Interprovincial migration goes negative

Hope everyone is doing well after a weekend of merriment, seeing their blood sugars shoot into the exopshere, and perhaps even found their wallets a little lighter should they have partaken in the Boxing Day/Week sales. Hopefully your stomach and liver paced itself though, as New Year is now fast approaching and another round of parties and dinners await.

Hard to believe we're on the cusp of a new decade, I can still remember ten years ago suddenly feeling very old as infomercials for the first of the 90's collections of music started to air. So, in honour of that memory I dug out a couple old CD's (yeah, CD's, remember those?!) to give this entry a soundtrack. Fuel's 'Sunburn', is playing as we speak for those curious... I must have just about drove my dorm-mates insane blasting 'Shimmer' incessantly as a freshman. Toad the Wet Sprocket's 'Dulcinea' is on deck.

Anyway, enough reminiscing, on with the show. Just before the break Statcan released their latest population figures, which while generally unspectacular it did have one interesting component... Alberta's interprovincial migration went negative in the 3rd quarter of 2009.

Interprovincial Migration
That is the first time since Q4 '94 its been negative, and not just that but to a degree not seen since Q3 '88, while the province was still shaking off the previous boom/bust cycle.

Though while certainly notable, this is obviously not anywhere near the exodus witnessed in the 80's bust (at least not yet) as the quarterly losses then were much deeper and lasted for years on end.

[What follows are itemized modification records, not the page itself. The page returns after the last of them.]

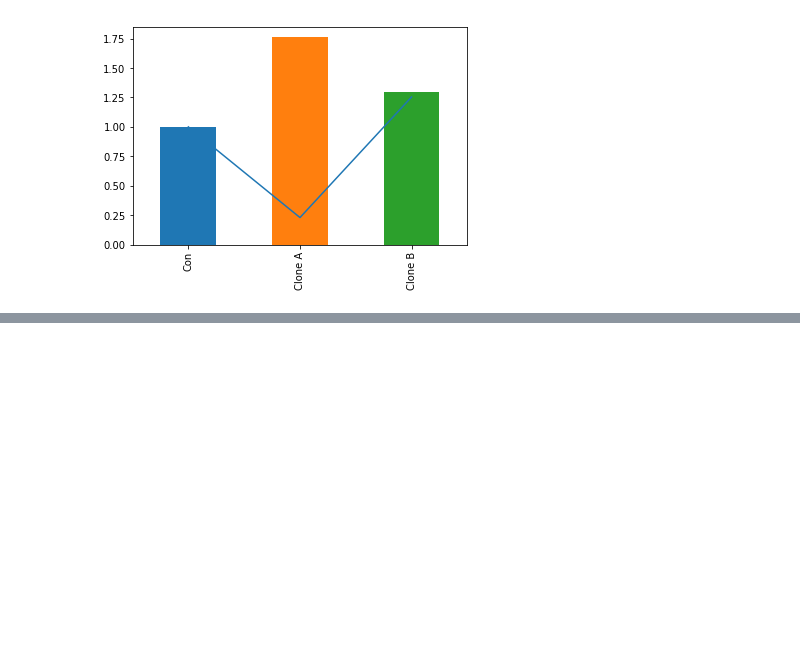
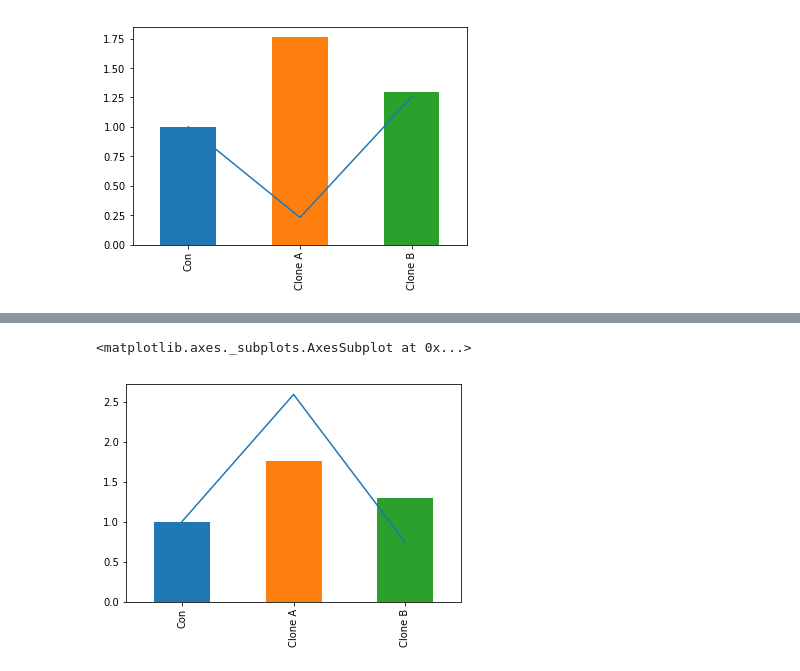
Before and after one commit to inoue0426/Cancer_cell_modeling_using_FBA, a Jupyter notebook: code/fba vs metabo.ipynb, the cells around one changed output, grey strips where cells are left out. Drawn from its saved outputs; the diff is of its cells as text; code cells hidden in the pictures; blank space fills up the shorter version.

```diff
--- a/code/fba vs metabo.ipynb
+++ b/code/fba vs metabo.ipynb
@@ -120,0 +67,6 @@ F6P-F1,6P
+# %%
+pd.Series(np.array(b)/b[0]).plot()
+pd.Series(np.array(a.T['Malate, Fumarate'])/a.T['Malate, Fumarate'][0], index =['Con', 'Clone A', 'Clone B']).plot(kind='bar')
+# %% [output]
+<matplotlib.axes._subplots.AxesSubplot at 0x...>
+[figure, added]
```
Also changed, not shown: parts of 21 cells of this notebook, 14 other files.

I wouldn't expect it to reach the same levels because, as we discussed last week the recent boom was just not of the same magnitude of the prior one.

While interprovincial migration went negative, the population itself did still grow (again, in light of another discussion, not surprising). The natural increase (basically birth rate exceeding death rate) alone was greater then the net interprovinvial migration. Beyond that international migration levels remained constant, which is to be expected as we looked at back in April.

This will be another interesting stat to keep an eye on for the next couple years, as it is very much a barometer of the economic health of the province. Interprovincial migration more then the other elements of population can swing wildly as young people flock to where the jobs are. So when interprovincial migration goes negative like it has, it's a sign a lot of young people are leaving the province.